I've been working through the math as to actually how to compare the time it took to process 2 deer, the end results, product and service vs. the hours worked to make enough money to purchase that much red meat and make Daddy proud. I can tell you, I couldn't begin to compete financially with most folks, but then again, not that many people can do what I do when it comes to wild game and simple living. It's interesting how earning money to provide for family is well and good, but how limiting that can truly be, whereas, in the deer processing, I immediately saw that I was doing something I couldn't do any other way. When Daddy called to tell me he'd gotten two deer the first two hours of hunting season, I could hear the tribal pride in his voice and the fact that "we" needed to make plans to do up the deer. Now, he would never have called me to pitch in on paying to have the deer processed, but in this situation, I can actually provide a service to him, save him some money, put meat in our freezer, jointly provide sustenance for the next two generations, and honor the fifth commandment, all in one event!

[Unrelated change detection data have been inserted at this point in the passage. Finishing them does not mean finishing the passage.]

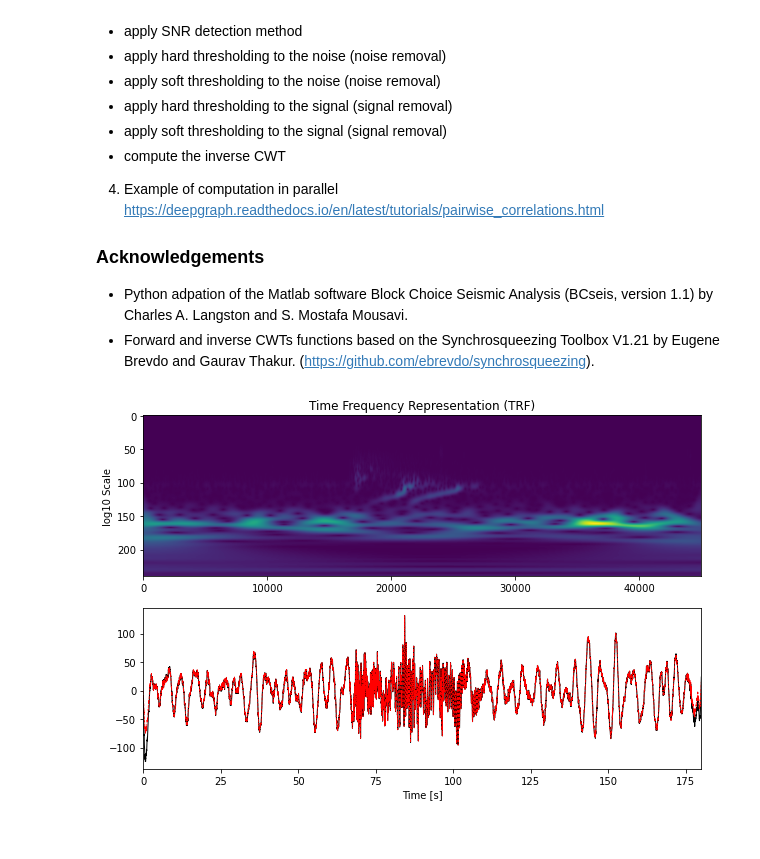
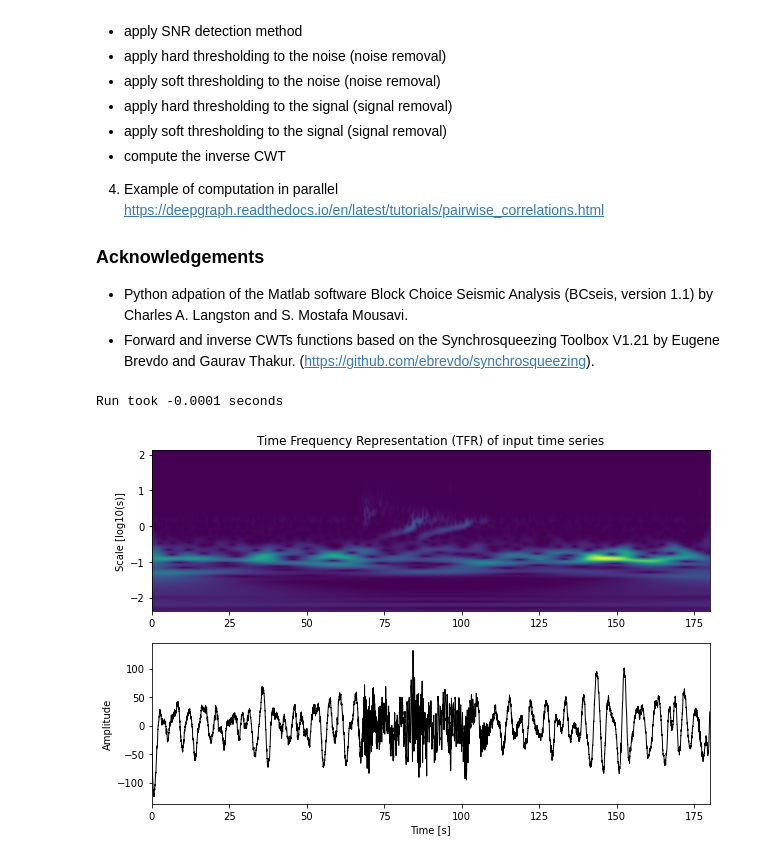
Before and after one commit to LLNL/pysolate, a Jupyter notebook: example_notebook.ipynb, the cells around one changed output. Saved outputs shown, nothing was run; the diff lists cells and outputs as text; code cells hidden in the pictures.

Commit message:
added noise model and thresholding functions, added Wavelet object

```diff
--- a/example_notebook.ipynb
+++ b/example_notebook.ipynb
@@ -35,17 +31,27 @@ block.batch_process()
-# %%
-# Plot the wavelet
-fig = plt.figure(figsize=(10,6.5))
-ax1 = fig.add_subplot(2,1,1)
-ax1.imshow(abs(block.cwt[0]), aspect = 'auto') # need to fix x-axis to time
-ax1.set_ylabel("log10 Scale")
-ax1.set_title("Time Frequency Representation (TRF)")
-
-ax2 = fig.add_subplot(2,1,2)
-trace = block.data[0]
-ax2.plot(trace.times(), trace.data, color="black", linewidth=1)
-ax2.plot(trace.times(), block.icwt[0], "r--", linewidth=0.8)
-ax2.set_xlim([0,max(st[0].times())])
-ax2.set_xlabel("Time [s]")
-plt.show()
-# %% [output]
-[figure, removed]
+# %%
+# Read example data from BCseis
+sacfile = "/Users/chiang4/Work/NNSA/LYNM/denoiser/bc_v1.1/data/5014.YW.0.sp0011.DPZ"
+#sacfile = "/Users/chiang4/Work/NNSA/LYNM/denoiser/bc_v1.1/data/*DPZ" # multiple traces
+st = read(sacfile)
+
+start = timeit.timeit()
+# Use the default values to process time series
+# Refer to :class:pyblockseis.Parameter docstring for details
+params = bcs.Parameter(block_threshold=1.0, noise_threshold="hard", signal_threshold="hard")
+
+# Initalize the block processing module
+block = bcs.Block(choice=params, data=st)
+
+# Run the denoiser
+block.run()
+end = timeit.timeit()
+print("Run took %.4f seconds"%(end - start))
+
+# Plot results
+block.plot("input")
+#block.plot("band_rejected")
+#block.plot("noise_removed")
+#block.plot("signal_removed")
+# %% [output]
+Run took -0.0001 seconds
+[figure, added]
```
Also changed, not shown: parts of 7 cells of this notebook, 18 other files.
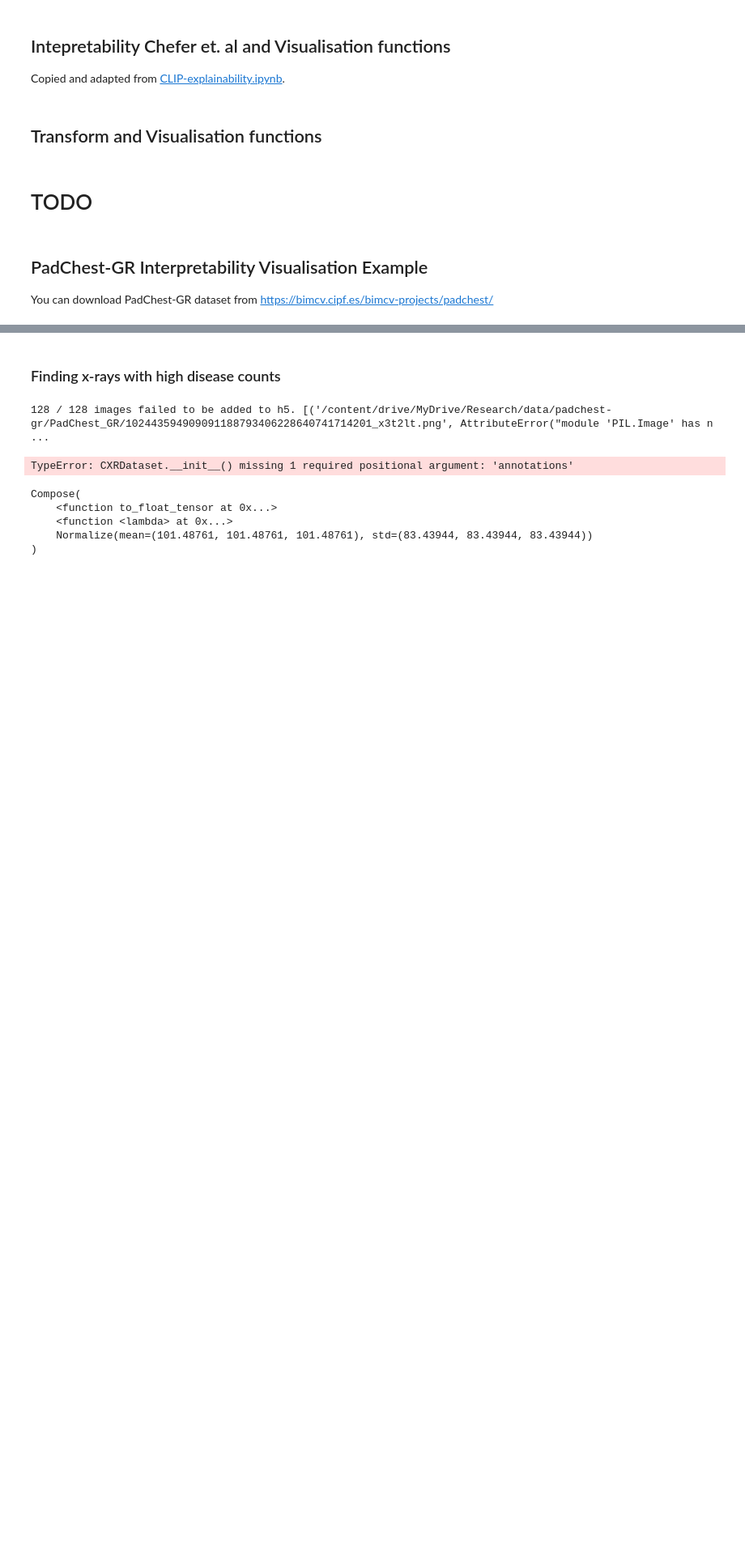
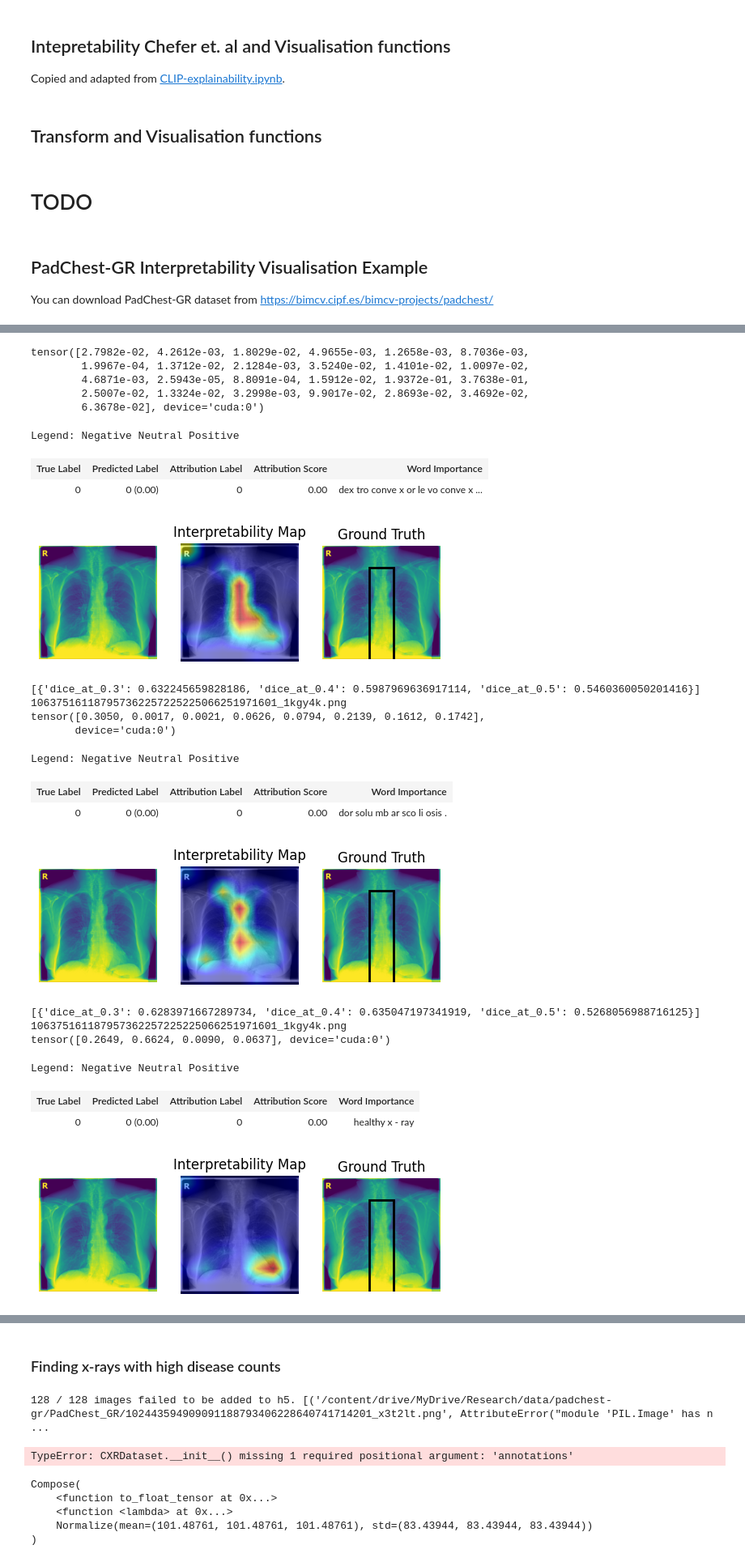
Before and after one commit to homiecal/dap-playground, a Jupyter notebook: multiple-disease-impact-on-interpretability-VLM.ipynb, the cells around one changed output, grey strips where cells are left out. Shown at 81% size. Saved outputs shown, nothing was run; the diff lists cells and outputs as text; code cells hidden in the pictures; blank space fills up the shorter version.

```diff
--- a/multiple-disease-impact-on-interpretability-VLM.ipynb
+++ b/multiple-disease-impact-on-interpretability-VLM.ipynb
@@ -550,4 +346,0 @@ Normalize(
-# %%
-x = arr / 65535 * 255
-x = x.astype(np.float32)
-plt.imshow(x, cmap='gray')
@@ -594,3 +346,0 @@ torch.Size([1, 3, 226, 224])
-# %%
-img = cv2.imread(str(path), cv2.IMREAD_UNCHANGED)
-# np.asarray(img)
@@ -682,0 +474,3 @@ Legend: Negative Neutral Positive
+# %%
+padchest_abnormal_dataset = PadChestDataset(image_paths, gt_by_image, transforms, True)
+padchest_dataset = PadChestDataset(image_paths, gt_by_image, transforms, False)
@@ -682,0 +484,59 @@ Legend: Negative Neutral Positive
+# %%
+def show_for_one_image(image_id, model, thresholds = [0.3,0.4,0.5], custom_texts=None):
+
+    image_id, image, texts, bboxes, offsets = padchest_abnormal_dataset.get_item_by_id(image_id)
+
+    image = image.unsqueeze(0).to(device)
+
+    if custom_texts:
+       texts = custom_texts
+
+    if texts:
+      text = clip.tokenize(texts).to(device)
+
+      R_text, R_image = interpret(model=model, image=image, texts=text, device=device)
+      batch_size = text.shape[0]
+      dice_results = []
+      for i in range(batch_size):
+        show_heatmap_on_text(texts[i], text[i], R_text[i])
+        show_image_relevance(R_image[i], image, orig_image=Image.open(f"{IMAGE_FOLDER}/{image_id}"), bboxes=bboxes[i])
+        plt.show()
+        results = dice_score(R_image[i], bboxes[i], thresholds)
+        dice_results.append(results)
+
+      print(dice_results)
+      print(image_id)
+
+    return dice_results
+# %%
+# show_for_one_image("101354916913099012081924155376991837012_81ss65.png",custom_texts=["There is a right pleural effusion."], model=model)
+# show_for_one_image("101354916913099012081924155376991837012_81ss65.png",custom_texts=["There is a left pleural effusion."], model=model)
+# show_for_one_image("101354916913099012081924155376991837012_81ss65.png",custom_texts=["There is a no evidence of pleural effusion."], model=model)
+show_for_one_image("106375161187957362257225225066251971601_1kgy4k.png",custom_texts=["Dextroconvex or levoconvex spinal curvature with associated vertebral rotation, consistent with scoliosis."], model=model)
+show_for_one_image("106375161187957362257225225066251971601_1kgy4k.png", model=model)
+show_for_one_image("106375161187957362257225225066251971601_1kgy4k.png",custom_texts=["Healthy x-ray"], model=model)
+# %% [output]
+tensor([2.7982e-02, 4.2612e-03, 1.8029e-02, 4.9655e-03, 1.2658e-03, 8.7036e-03,
+        1.9967e-04, 1.3712e-02, 2.1284e-03, 3.5240e-02, 1.4101e-02, 1.0097e-02,
+        4.6871e-03, 2.5943e-05, 8.8091e-04, 1.5912e-02, 1.9372e-01, 3.7638e-01,
+        2.5007e-02, 1.3324e-02, 3.2998e-03, 9.9017e-02, 2.8693e-02, 3.4692e-02,
+        6.3678e-02], device='cuda:0')
+Legend: Negative Neutral Positive
+| True Label | Predicted Label | Attribution Label | Attribution Score | Word Importance |
+| 0 | 0 (0.00) | 0 | 0.00 | dex tro conve x or le vo conve x ... |
+[figure, added]
+[{'dice_at_0.3': 0.632245659828186, 'dice_at_0.4': 0.5987969636917114, 'dice_at_0.5': 0.5460360050201416}]
+106375161187957362257225225066251971601_1kgy4k.png
+tensor([0.3050, 0.0017, 0.0021, 0.0626, 0.0794, 0.2139, 0.1612, 0.1742],
+       device='cuda:0')
+Legend: Negative Neutral Positive
+| True Label | Predicted Label | Attribution Label | Attribution Score | Word Importance |
+| 0 | 0 (0.00) | 0 | 0.00 | dor solu mb ar sco li osis . |
+[figure, added]
+[{'dice_at_0.3': 0.6283971667289734, 'dice_at_0.4': 0.635047197341919, 'dice_at_0.5': 0.5268056988716125}]
+106375161187957362257225225066251971601_1kgy4k.png
+tensor([0.2649, 0.6624, 0.0090, 0.0637], device='cuda:0')
+Legend: Negative Neutral Positive
+| True Label | Predicted Label | Attribution Label | Attribution Score | Word Importance |
+| 0 | 0 (0.00) | 0 | 0.00 | healthy x - ray |
+[figure, added]
```
Also changed, not shown: parts of 65 cells of this notebook.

I couldn't do that with money, and Daddy would never ask me for money, anyway. So, as it is with what has become our tradition, I took a closer look this last time and beyond all the things I listed in the previous paragraph. Considering the price of beef, we managed to end up with about 130 pounds of boneless red meat for three households to enjoy. I have steaks, lean ground meat, fajita, stir fry, and delicious tenderloin, also known as Filet Mignon. I'm not sure what deer tags cost in Kansas, but I believe they are less than $20.00, wait, I'll just Google and be back. I can't tell you for sure, but something about age and land ownership, blah, blah, blah. So it may be that tax paying land owners can hunt their own place. Anyway, I didn't see anything over $20.00, so we'll figure it at that. Say there is $40.00 combined cost for the tax and conservation folks. Still, that's less than about thirty cents a pound. We do have to figure in the hours, though. We take breaks, but from skinning to final packaging, we average about 2-3 hours per deer, that's cleaning, cutting, grinding, packaging, and labeled. Let's figure high and say $40.00 plus 6 hours for 130 pounds of meat. I'm sure Daddy has made some awesome money per hour, but I don't think I've ever earned in day what would buy that much meat. Keep in mind, I have a freezer full of steaks along with the ground meat, but we'll figure just the price of lean grind. In dollars and time, I would have had to have been making $32.50 an hour, just to buy that much lean hamburger, and let us not forget in this figuring, I'll be grilling steaks and enjoying Filet Mignon for the same price as hamburger. Now figure in the "organic" factor and the price of steaks.
It really is just a different way to figure earnings in regard to time goods and service; and it's a simple efficient way to do it. Not to mention making Daddy happy and obeying G-d . . . priceless.
There is nothing better for a man, than that he should eat and drink, and that he should make his soul enjoy good in his labour. This also I saw, that it was from the hand of G-d. Ecclesiastes